Normal flu jabs 'double the risk of catching swine bug'

The findings from Canada led to some states in the country delaying seasonal flu jab campaigns amid fears the recipients could be more vulnerable to a second surge of the pandemic.

The UK’s Joint Committee on Vaccination and Immunisation (JCVI), an independent advisory group, says the study’s findings have not been substantiated in any other country.

The World Health Organisation has also dismissed them, and separate research suggests seasonal flu jabs might actually protect against swine flu.

Last week, GPs across the UK began their seasonal flu campaign, which aims to protect more than 15million people, including those aged over 65 and those with long-term conditions such as heart disease. 

Many of these people will also be in line for priority vaccination against swine flu, due to start by the end of the month, along with NHS frontline staff.

Health chiefs are concerned that conflicting evidence about protection offered by flu jabs could deter those at risk of serious illness or dying from getting vaccinated.

The Canadian study – led by Dr Danuta Skowronski of the British Columbia Centre for Disease Control and Dr Gaston De Serres of Laval University, Quebec – has not yet been published in a medical journal but was reported in GP newspaper.

However, the Government’s chief medical officer Sir Liam Donaldson said: ‘Other experts are sceptical about this finding.

‘It is not substantiated by other data worldwide, but it is something we have asked the
JCVI to look at.’

A Department of Health spokesman said: ‘The JCVI has considered the Canadian report suggesting a link between seasonal influenza vaccination and susceptibility to swine flu and has unequivocally discounted its findings.

‘The World Health Organisation has also considered the report and discounted its findings.
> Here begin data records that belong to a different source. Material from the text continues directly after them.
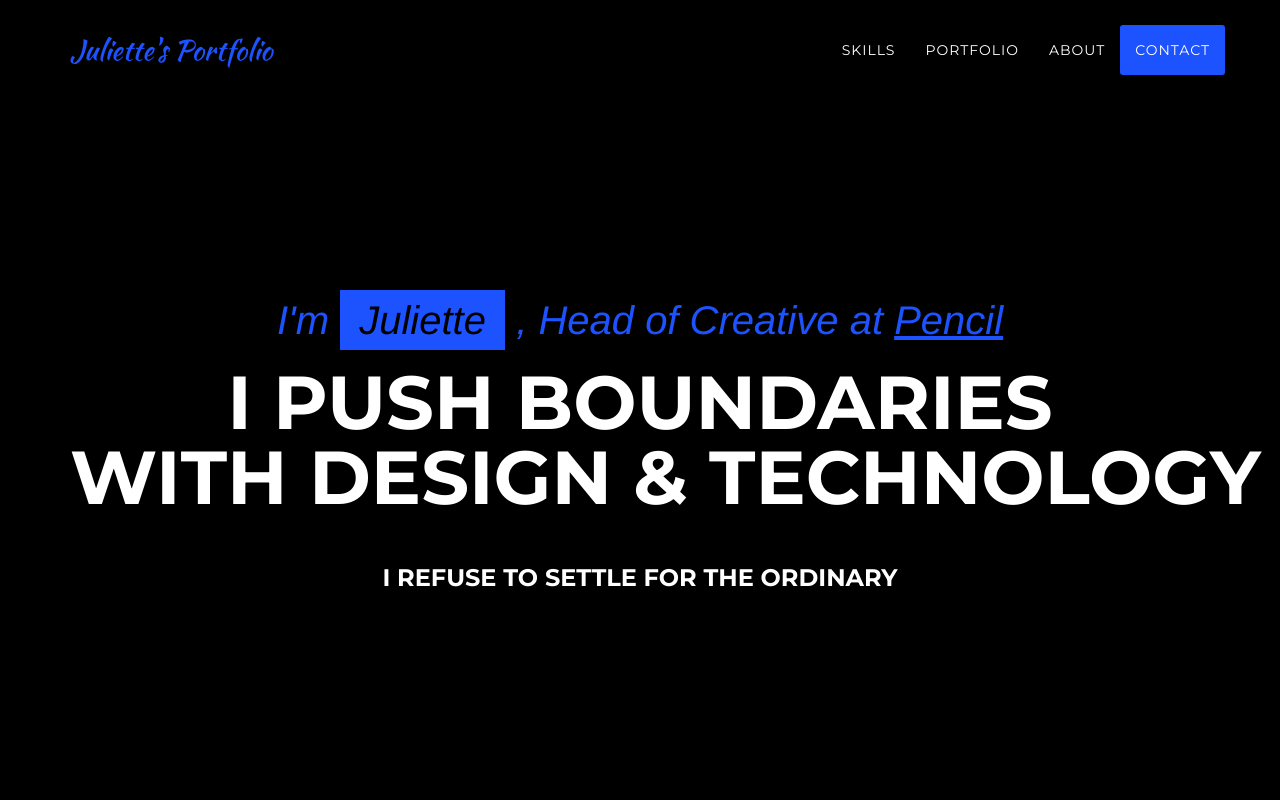
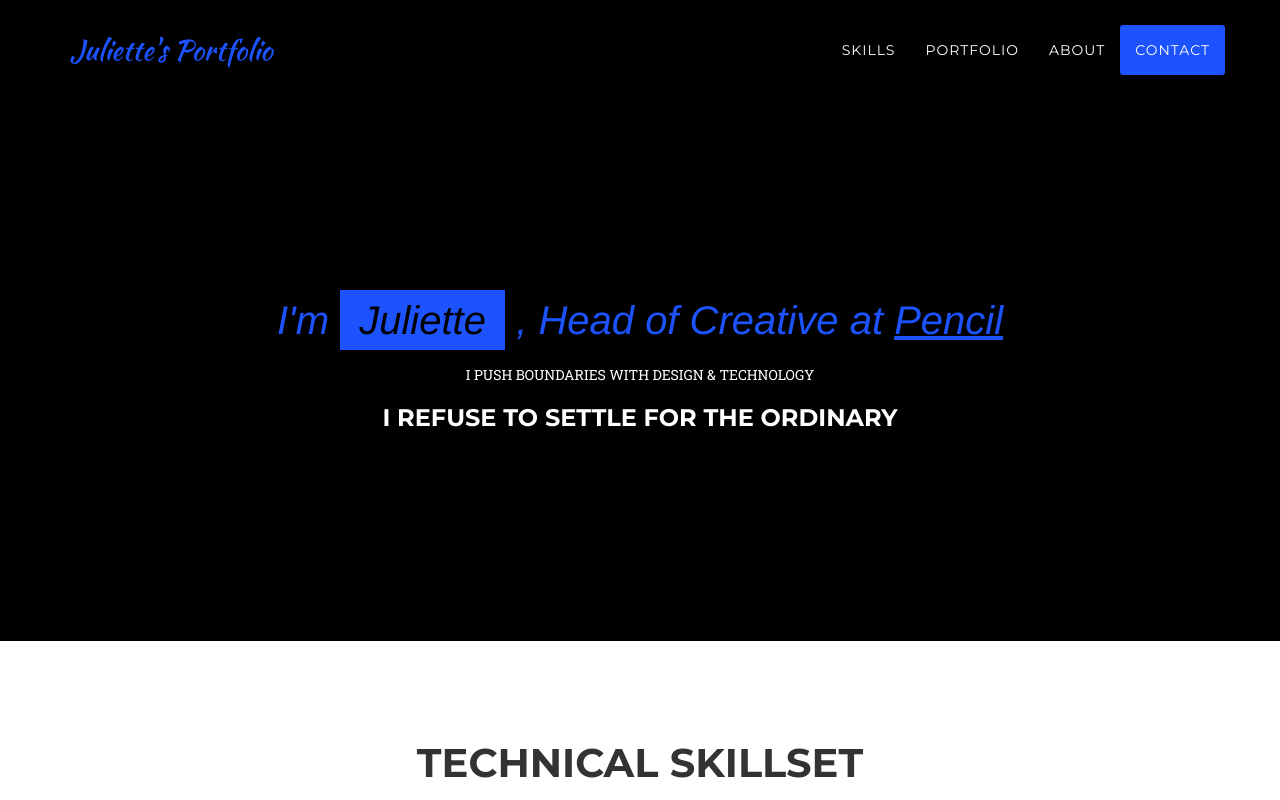
Before and after one commit to juliettesuvitha/juliettesuvitha.github.io, a website: page index.html in a window 1280 px wide. Shown: the top 800 px of the page. Drawn offline with nearby package versions, Linux system fonts and the light colour scheme; a web font is replaced by a local one.

Commit message:
Update index.html

```diff
--- a/index.html
+++ b/index.html
@@ -77,7 +77,7 @@
         <div class="container">
             <div class="intro-text">
                 <div class="intro-lead-in" style="color:#1d53ff">I'm <mark style="background: #1d53ff">&nbsp;Juliette&nbsp;</mark> , Head of Creative at <u style="color: #1d53ff">Pencil</u></div>
-                <div class="intro-heading">I PUSH BOUNDARIES WITH DESIGN &amp; TECHNOLOGY</div>
+                <div class="intro-lead-in-2">I PUSH BOUNDARIES WITH DESIGN &amp; TECHNOLOGY</div>
                 <h3> I refuse to settle for the ordinary</h3>
             </div>
         </div>
```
‘The WHO’s current view is that no country should change its position on vaccines on the basis of the Canadian study.’ (Daily Mail, 10.14.2009, Jenny Hope)

Read more:

0homefly.gif (8947 bytes)